Tip: your UVP could also be used as your LinkedIn Headline Summary – this will help keep your brand consistent.

Step 3 – How to use your professional brand

Your brand can be used at every marketing opportunity.  You want to ensure your message is consistent in all platforms and occasions, and you want people to remember you for the right reasons.  Think about where you will use your personal brand:

  • Job applications
  • Online profiles
  • Face to face and online networking events.

From Student to Professional  

University students should start to develop their own brand and start marketing their attributes during their studies.  Start to think of yourself as a professional in training, so you need to present a professional image.

First impressions do count. Look at the person in the image. What impression is she projecting and what do you think her brand is?

It doesn’t take long for someone to form an opinion of you, and that short instance can have a lasting impact.  Simple actions, such as giving out your contact details, or sending an email or text message, need to convey the right signals to others, especially potential employers.  So get into the habit of making a good first impression wherever you are – practice makes perfect.

Make a great first impression

  • In non-COVID times, you should shake hands when meeting new people. To help you remember their name, it is a good idea to repeat it.  Try something like this: “Hello Jane, my name is George.  It is so lovely to meet you, Jane”.  This will help you link the name to the face and make it easier for you to introduce Jane to others.
  • When you first meet someone, it can be hard to immediately strike up a conversation – this takes practice. One tip is to ask them a question or two about themselves. People love talking about themselves and you will also gain valuable insight into who they are.
  • Think about your body language. Crossing your arms can look defensive, so uncross them to look more open and collaborative. Turning towards whoever is speaking is also recommended.

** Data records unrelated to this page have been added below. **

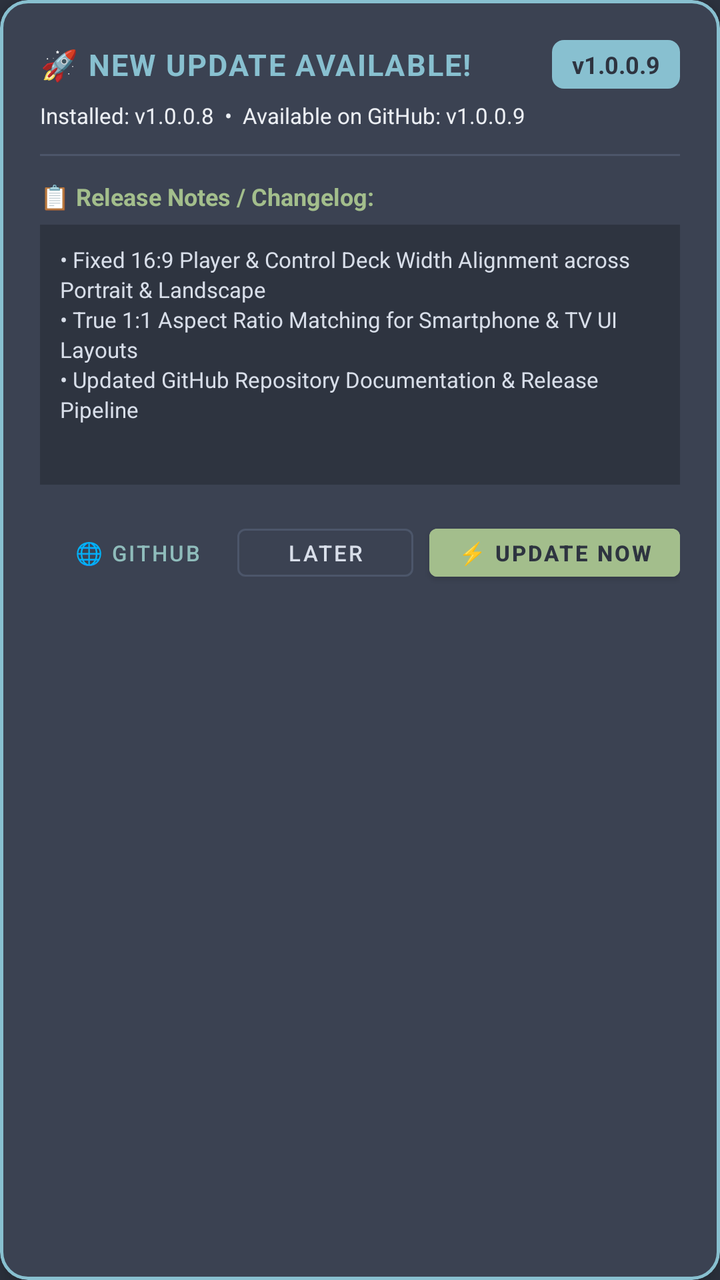
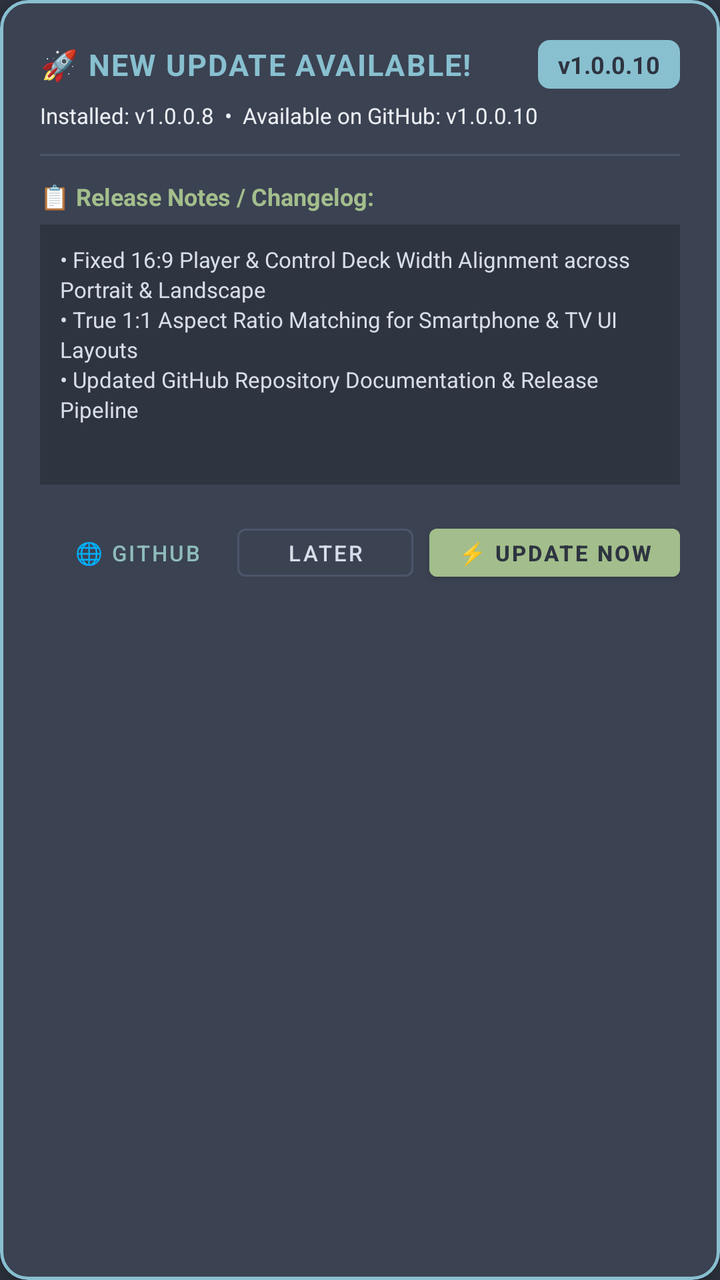

An Android layout rendered at two revisions. The XML below is the earlier revision; the diff shows what the commit changed to produce the second picture.
<!-- AndroidManifest.xml: application theme Theme.SNfetchPLAYER -->
<!-- res/layout/dialog_app_update.xml -->
<?xml version="1.0" encoding="utf-8"?>
<com.google.android.material.card.MaterialCardView xmlns:android="http://schemas.android.com/apk/res/android"
    xmlns:app="http://schemas.android.com/apk/res-auto"
    android:layout_width="match_parent"
    android:layout_height="wrap_content"
    android:layout_margin="16dp"
    app:cardBackgroundColor="@color/nord1"
    app:cardCornerRadius="14dp"
    app:cardElevation="8dp"
    app:strokeColor="@color/nord8"
    app:strokeWidth="1.5dp">

    <LinearLayout
        android:layout_width="match_parent"
        android:layout_height="wrap_content"
        android:orientation="vertical"
        android:padding="20dp">

        
        <LinearLayout
            android:layout_width="match_parent"
            android:layout_height="wrap_content"
            android:gravity="center_vertical"
            android:orientation="horizontal">

            <TextView
                android:layout_width="0dp"
                android:layout_height="wrap_content"
                android:layout_weight="1"
                android:letterSpacing="0.05"
                android:text="🚀 NEW UPDATE AVAILABLE!"
                android:textColor="@color/nord8"
                android:textSize="15sp"
                android:textStyle="bold" />

            <TextView
                android:id="@+id/tvNewVersionBadge"
                android:layout_width="wrap_content"
                android:layout_height="wrap_content"
                android:background="@drawable/badge_update_bg"
                android:paddingHorizontal="10dp"
                android:paddingVertical="4dp"
                android:text="v1.0.0.9"
                android:textColor="@color/nord0"
                android:textSize="12sp"
                android:textStyle="bold" />
        </LinearLayout>

        
        <TextView
            android:id="@+id/tvUpdateVersionSub"
            android:layout_width="match_parent"
            android:layout_height="wrap_content"
            android:layout_marginTop="6dp"
            android:text="Installed: v1.0.0.8  •  Available on GitHub: v1.0.0.9"
            android:textColor="@color/nord6"
            android:textSize="11sp" />

        
        <View
            android:layout_width="match_parent"
            android:layout_height="1dp"
            android:layout_marginVertical="12dp"
            android:background="@color/nord3" />

        <TextView
            android:layout_width="wrap_content"
            android:layout_height="wrap_content"
            android:text="📋 Release Notes / Changelog:"
            android:textColor="@color/nord14"
            android:textSize="12sp"
            android:textStyle="bold" />

        
        <androidx.core.widget.NestedScrollView
            android:layout_width="match_parent"
            android:layout_height="130dp"
            android:layout_marginTop="6dp"
            android:background="@color/nord0"
            android:padding="10dp">

            <TextView
                android:id="@+id/tvUpdateChangelog"
                android:layout_width="match_parent"
                android:layout_height="wrap_content"
                android:fontFamily="sans-serif"
                android:lineSpacingExtra="2dp"
                android:text="• Fixed 16:9 Player &amp; Control Deck Width Alignment across Portrait &amp; Landscape\n• True 1:1 Aspect Ratio Matching for Smartphone &amp; TV UI Layouts\n• Updated GitHub Repository Documentation &amp; Release Pipeline"
                android:textColor="@color/nord4"
                android:textSize="11sp" />
        </androidx.core.widget.NestedScrollView>

        
        <LinearLayout
            android:id="@+id/layoutDownloadProgress"
            android:layout_width="match_parent"
            android:layout_height="wrap_content"
            android:layout_marginTop="12dp"
            android:orientation="vertical"
            android:visibility="gone">

            <ProgressBar
                android:id="@+id/pbDownloadProgress"
                style="?android:attr/progressBarStyleHorizontal"
                android:layout_width="match_parent"
                android:layout_height="8dp"
                android:max="100"
                android:progress="0"
                android:progressTint="@color/nord14" />

            <TextView
                android:id="@+id/tvDownloadProgressStatus"
                android:layout_width="match_parent"
                android:layout_height="wrap_content"
                android:layout_marginTop="4dp"
                android:gravity="center_horizontal"
                android:text="Downloading APK... 0%"
                android:textColor="@color/nord14"
                android:textSize="11sp" />
        </LinearLayout>

        
        <LinearLayout
            android:layout_width="match_parent"
            android:layout_height="wrap_content"
            android:layout_marginTop="16dp"
            android:gravity="end"
            android:orientation="horizontal">

            <com.google.android.material.button.MaterialButton
                android:id="@+id/btnOpenGitHub"
                style="@style/Widget.MaterialComponents.Button.TextButton"
                android:layout_width="wrap_content"
                android:layout_height="36dp"
                android:paddingHorizontal="10dp"
                android:text="🌐 GitHub"
                android:textColor="@color/nord7"
                android:textSize="11sp" />

            <com.google.android.material.button.MaterialButton
                android:id="@+id/btnLaterUpdate"
                style="@style/Widget.MaterialComponents.Button.OutlinedButton"
                android:layout_width="wrap_content"
                android:layout_height="36dp"
                android:layout_marginStart="6dp"
                android:paddingHorizontal="12dp"
                android:text="LATER"
                android:textColor="@color/nord4"
                android:textSize="11sp"
                app:strokeColor="@color/nord3"
                app:strokeWidth="1dp" />

            <com.google.android.material.button.MaterialButton
                android:id="@+id/btnDownloadUpdate"
                android:layout_width="wrap_content"
                android:layout_height="36dp"
                android:layout_marginStart="8dp"
                android:backgroundTint="@color/nord14"
                android:paddingHorizontal="14dp"
                android:text="⚡ UPDATE NOW"
                android:textColor="@color/nord0"
                android:textSize="11sp"
                android:textStyle="bold" />
        </LinearLayout>

    </LinearLayout>
</com.google.android.material.card.MaterialCardView>
<!-- resources referenced by this layout -->
<resources>
  <color name="nord0">#2E3440</color>
  <color name="nord1">#3B4252</color>
  <color name="nord14">#A3BE8C</color>
  <color name="nord3">#4C566A</color>
  <color name="nord4">#D8DEE9</color>
  <color name="nord6">#ECEFF4</color>
  <color name="nord7">#8FBCBB</color>
  <color name="nord8">#88C0D0</color>
  <!-- drawable badge_update_bg (drawable) -->
  <?xml version="1.0" encoding="utf-8"?>
  <shape xmlns:android="http://schemas.android.com/apk/res/android"
      android:shape="rectangle">
      <solid android:color="@color/nord8" />
      <corners android:radius="6dp" />
  </shape>
  <style name="Theme.SNfetchPLAYER" parent="Theme.MaterialComponents.DayNight.NoActionBar">
          <item name="colorPrimary">@color/nord8</item>
          <item name="colorPrimaryVariant">@color/nord10</item>
          <item name="colorOnPrimary">@color/nord0</item>
          <item name="colorSecondary">@color/nord7</item>
          <item name="colorSecondaryVariant">@color/nord9</item>
          <item name="colorOnSecondary">@color/nord0</item>
          <item name="android:statusBarColor">@color/nord0</item>
          <item name="android:navigationBarColor">@color/nord0</item>
          <item name="android:windowBackground">@color/nord0</item>
      </style>
  <color name="nord10">#5E81AC</color>
  <color name="nord9">#81A1C1</color>
</resources>

<!-- the commit's change to res/layout/dialog_app_update.xml (unified diff, before → after) -->
@@ -40,7 +40,7 @@
                 android:background="@drawable/badge_update_bg"
                 android:paddingHorizontal="10dp"
                 android:paddingVertical="4dp"
-                android:text="v1.0.0.9"
+                android:text="v1.0.0.10"
                 android:textColor="@color/nord0"
                 android:textSize="12sp"
                 android:textStyle="bold" />
@@ -52,7 +52,7 @@
             android:layout_width="match_parent"
             android:layout_height="wrap_content"
             android:layout_marginTop="6dp"
-            android:text="Installed: v1.0.0.8  •  Available on GitHub: v1.0.0.9"
+            android:text="Installed: v1.0.0.8  •  Available on GitHub: v1.0.0.10"
             android:textColor="@color/nord6"
             android:textSize="11sp" />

Communicate Professionally

Keep your professional identity and brand in mind in all your communications. The immediacy of email, text, and instant messaging can lead to throw away lines that may be misinterpreted. Unfortunately, emails and other types of messages are recorded and therefore leave a trail and can be used against you. Careers can be ruined based on a frivolous email remark.

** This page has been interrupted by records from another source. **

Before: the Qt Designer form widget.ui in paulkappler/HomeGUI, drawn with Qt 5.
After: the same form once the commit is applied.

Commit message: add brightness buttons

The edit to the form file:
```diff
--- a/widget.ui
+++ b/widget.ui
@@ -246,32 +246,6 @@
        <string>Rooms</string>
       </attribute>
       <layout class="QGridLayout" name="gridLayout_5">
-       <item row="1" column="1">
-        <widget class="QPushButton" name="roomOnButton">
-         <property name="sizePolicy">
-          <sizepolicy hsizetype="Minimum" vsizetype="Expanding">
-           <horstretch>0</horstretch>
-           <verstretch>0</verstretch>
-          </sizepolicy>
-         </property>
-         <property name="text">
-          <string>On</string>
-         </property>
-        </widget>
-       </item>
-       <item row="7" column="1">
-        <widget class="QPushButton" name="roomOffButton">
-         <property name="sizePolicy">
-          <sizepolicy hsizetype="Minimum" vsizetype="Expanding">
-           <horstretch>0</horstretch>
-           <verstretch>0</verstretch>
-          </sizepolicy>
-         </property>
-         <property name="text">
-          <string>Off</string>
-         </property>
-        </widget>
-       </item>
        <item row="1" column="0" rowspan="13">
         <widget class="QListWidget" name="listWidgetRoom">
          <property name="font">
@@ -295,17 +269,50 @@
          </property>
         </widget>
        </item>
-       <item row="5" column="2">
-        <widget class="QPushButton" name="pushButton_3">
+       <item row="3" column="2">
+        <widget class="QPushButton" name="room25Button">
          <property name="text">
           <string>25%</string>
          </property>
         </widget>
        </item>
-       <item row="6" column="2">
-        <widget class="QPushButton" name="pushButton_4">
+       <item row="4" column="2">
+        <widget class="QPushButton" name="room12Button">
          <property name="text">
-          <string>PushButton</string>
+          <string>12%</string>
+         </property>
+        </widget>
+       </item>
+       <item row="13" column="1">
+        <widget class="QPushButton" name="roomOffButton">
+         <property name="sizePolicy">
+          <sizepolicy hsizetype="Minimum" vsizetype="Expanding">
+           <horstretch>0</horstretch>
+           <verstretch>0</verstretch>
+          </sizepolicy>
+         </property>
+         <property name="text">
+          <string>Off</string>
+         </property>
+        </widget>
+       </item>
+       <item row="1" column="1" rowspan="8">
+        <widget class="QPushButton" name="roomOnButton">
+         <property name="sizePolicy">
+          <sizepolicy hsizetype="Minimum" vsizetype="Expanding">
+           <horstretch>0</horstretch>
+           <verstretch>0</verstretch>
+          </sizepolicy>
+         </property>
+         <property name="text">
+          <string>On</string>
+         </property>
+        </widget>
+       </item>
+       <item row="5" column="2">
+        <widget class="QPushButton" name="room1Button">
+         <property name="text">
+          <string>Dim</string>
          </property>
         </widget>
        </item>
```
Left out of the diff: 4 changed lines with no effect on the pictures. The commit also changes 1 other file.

Tips for professional communication:

  • Use a professional email address.  Your JCU email address is ideal and you can keep using it after you graduate from your course.
  • Check your emails regularly – employers will expect you to respond in a timely manner.
  • An email is not a text message to a friend – be professional.
  • If you are asking for assistance, make that clear – provide enough detail for the recipient to be able to help you.
  • Use simple, plain English and always be polite and respectful.
  • Avoid using text speak, abbreviations, or emoticons when contacting professionals.
  • Even when space is at a premium, keep your language more formal than communicating with friends
  • Carefully consider and review your response before hitting the send key – never respond when under the influence of a strong emotion.
  • Do not answer your phone informally – this may be your first contact with your future boss.
  • Have a professional voice mail message.

The 7 C’s of communication

  1. Clear: Ensure the aim and purpose of your message is clear from the outset of your written or verbal communication.
  2. Concise: Less is more when communicating so be brief and targeted.
  3. Concrete: Be focused in your communication and ensure that you are specific, factual and provide the required level of detail.
  4. Correct: Ensure that your spelling, facts and grammar are correct. Also, ensure that the tone, language and choice of words fit the context.
  5. Coherent: Reread your message to ensure that it is logical and your ideas flow smoothly.
  6. Complete: Ensure your communication contains the necessary information required by the receiver to respond.
  7. Courteous: Ensure that you address the recipient politely and appropriately.